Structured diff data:
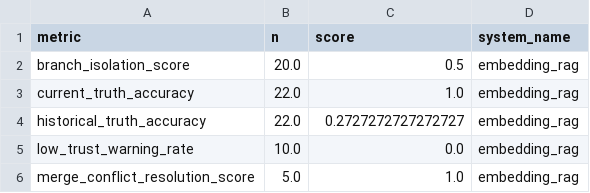
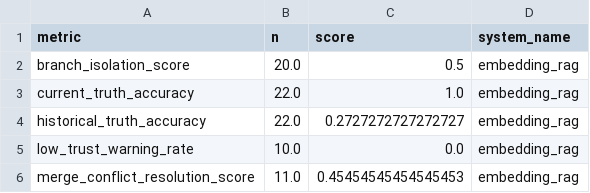
Before and after one commit to tungooxx/LLMGit, a CSV file: experiments/results/metric_summary.csv, drawn as a sheet; only a part is shown; the diff covers the shown part only.

```diff
--- a/experiments/results/metric_summary.csv
+++ b/experiments/results/metric_summary.csv
@@ -5,2 +5,2 @@ historical_truth_accuracy,22.0,0.2727272727272727,embedding_rag
 low_trust_warning_rate,10.0,0.0,embedding_rag
-merge_conflict_resolution_score,5.0,1.0,embedding_rag
+merge_conflict_resolution_score,11.0,0.45454545454545453,embedding_rag
```
Also changed, not shown: 26 edited cells elsewhere in this file, 11 other files.
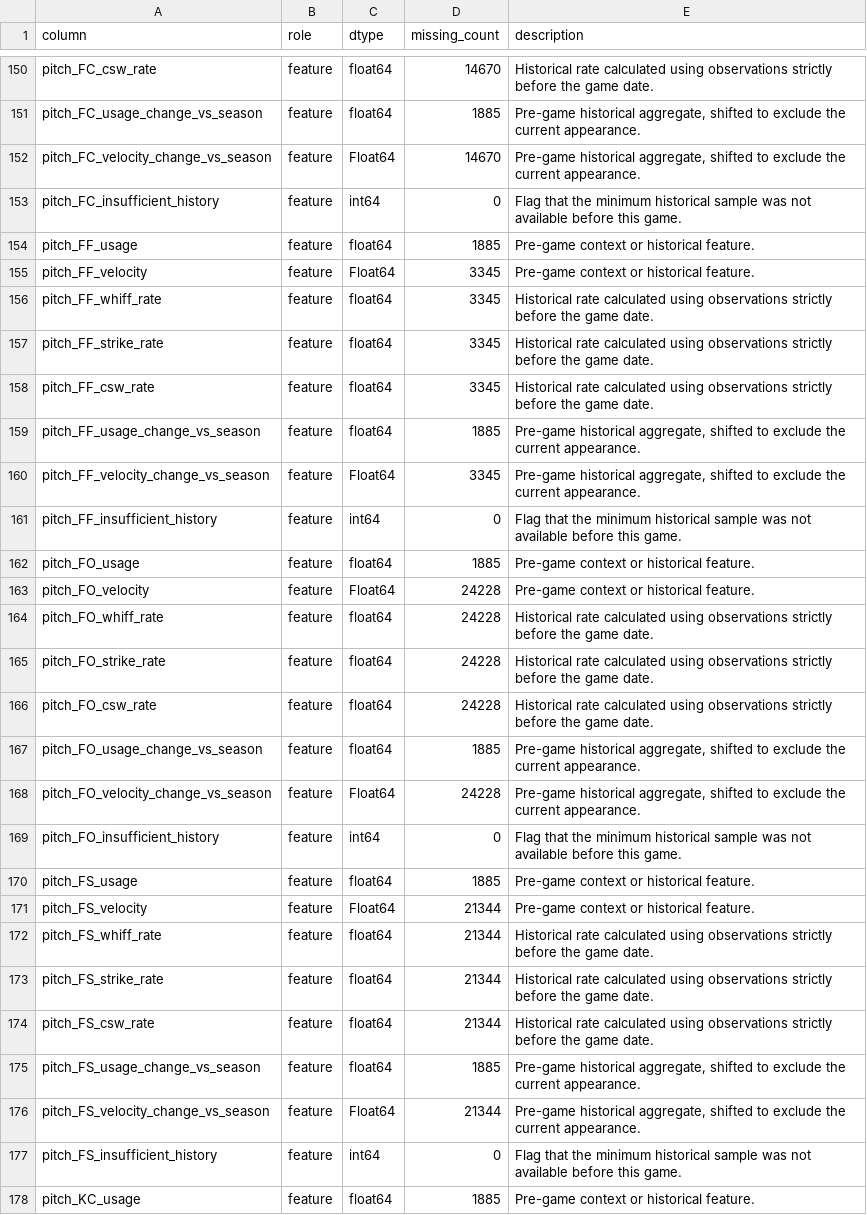
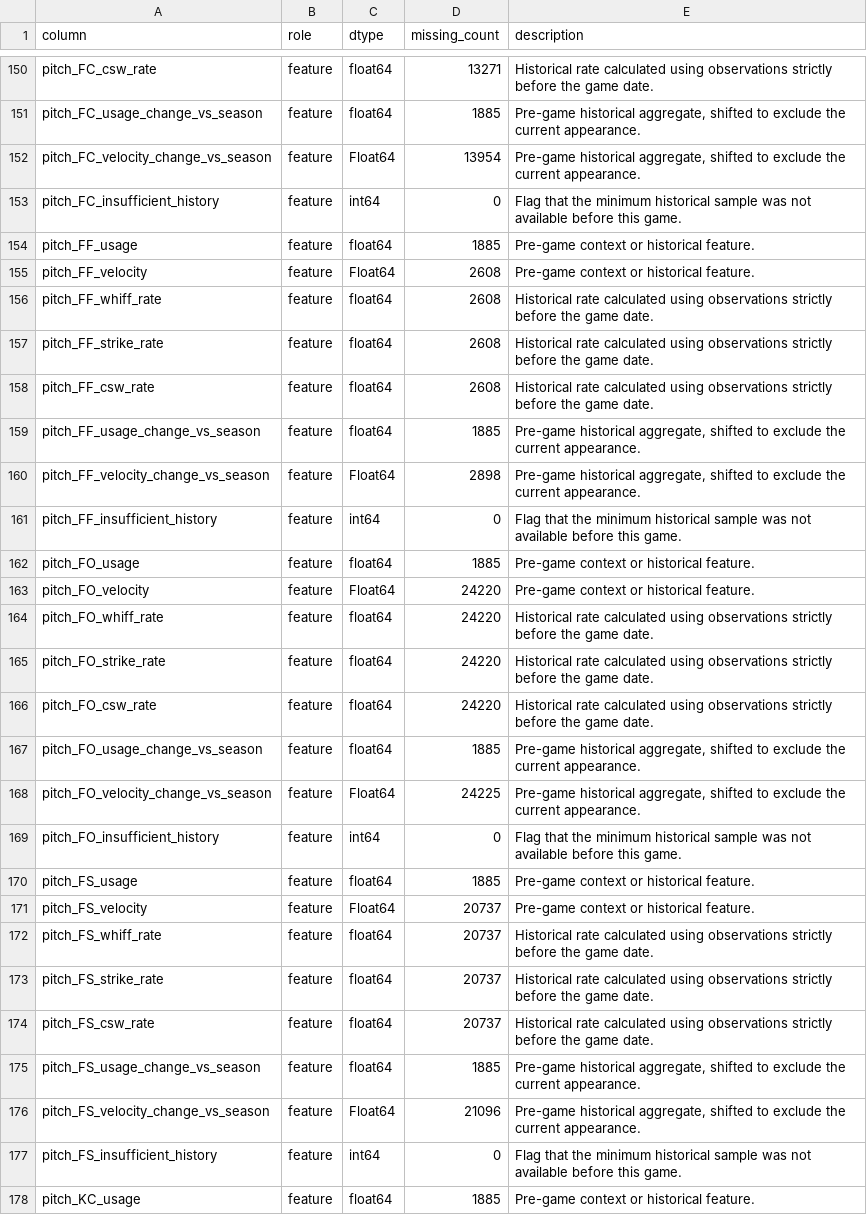
Before and after one commit to betting-quant/MLB-Quant, a CSV file: reports/feature_dictionary_2021_2025.csv, drawn as a sheet; only a part is shown, gaps mark what is left out; the diff covers the shown part only; the diff names each change by its address in the sheet, - before the commit and + after, or states it on an @@ line.

```diff
--- a/reports/feature_dictionary_2021_2025.csv
+++ b/reports/feature_dictionary_2021_2025.csv
-D150 (missing_count): 14670
+D150 (missing_count): 13271
-D152 (missing_count): 14670
+D152 (missing_count): 13954
-D155:D158 (missing_count): 3345
+D155:D158 (missing_count): 2608
-D160 (missing_count): 3345
+D160 (missing_count): 2898
-D163:D166 (missing_count): 24228
+D163:D166 (missing_count): 24220
-D168 (missing_count): 24228
+D168 (missing_count): 24225
-D171:D174 (missing_count): 21344
+D171:D174 (missing_count): 20737
-D176 (missing_count): 21344
+D176 (missing_count): 21096
```
Also changed, not shown: 64 edited cells elsewhere in this file, reports/model_tournament_ablation_v0_1.csv, reports/model_tournament_holdout_2025_v0_1.csv, 16 other files.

== To do ==
The copy you produce must repeat all the entries exactly and contain no pictures.

== Result of the exercise ==
Before and after one commit to tungooxx/LLMGit, a CSV file: experiments/results/metric_summary.csv, drawn as a sheet; only a part is shown; the diff covers the shown part only.

```diff
--- a/experiments/results/metric_summary.csv
+++ b/experiments/results/metric_summary.csv
@@ -5,2 +5,2 @@ historical_truth_accuracy,22.0,0.2727272727272727,embedding_rag
 low_trust_warning_rate,10.0,0.0,embedding_rag
-merge_conflict_resolution_score,5.0,1.0,embedding_rag
+merge_conflict_resolution_score,11.0,0.45454545454545453,embedding_rag
```
Also changed, not shown: 26 edited cells elsewhere in this file, 11 other files.
Before and after one commit to betting-quant/MLB-Quant, a CSV file: reports/feature_dictionary_2021_2025.csv, drawn as a sheet; only a part is shown, gaps mark what is left out; the diff covers the shown part only; the diff names each change by its address in the sheet, - before the commit and + after, or states it on an @@ line.

```diff
--- a/reports/feature_dictionary_2021_2025.csv
+++ b/reports/feature_dictionary_2021_2025.csv
-D150 (missing_count): 14670
+D150 (missing_count): 13271
-D152 (missing_count): 14670
+D152 (missing_count): 13954
-D155:D158 (missing_count): 3345
+D155:D158 (missing_count): 2608
-D160 (missing_count): 3345
+D160 (missing_count): 2898
-D163:D166 (missing_count): 24228
+D163:D166 (missing_count): 24220
-D168 (missing_count): 24228
+D168 (missing_count): 24225
-D171:D174 (missing_count): 21344
+D171:D174 (missing_count): 20737
-D176 (missing_count): 21344
+D176 (missing_count): 21096
```
Also changed, not shown: 64 edited cells elsewhere in this file, reports/model_tournament_ablation_v0_1.csv, reports/model_tournament_holdout_2025_v0_1.csv, 16 other files.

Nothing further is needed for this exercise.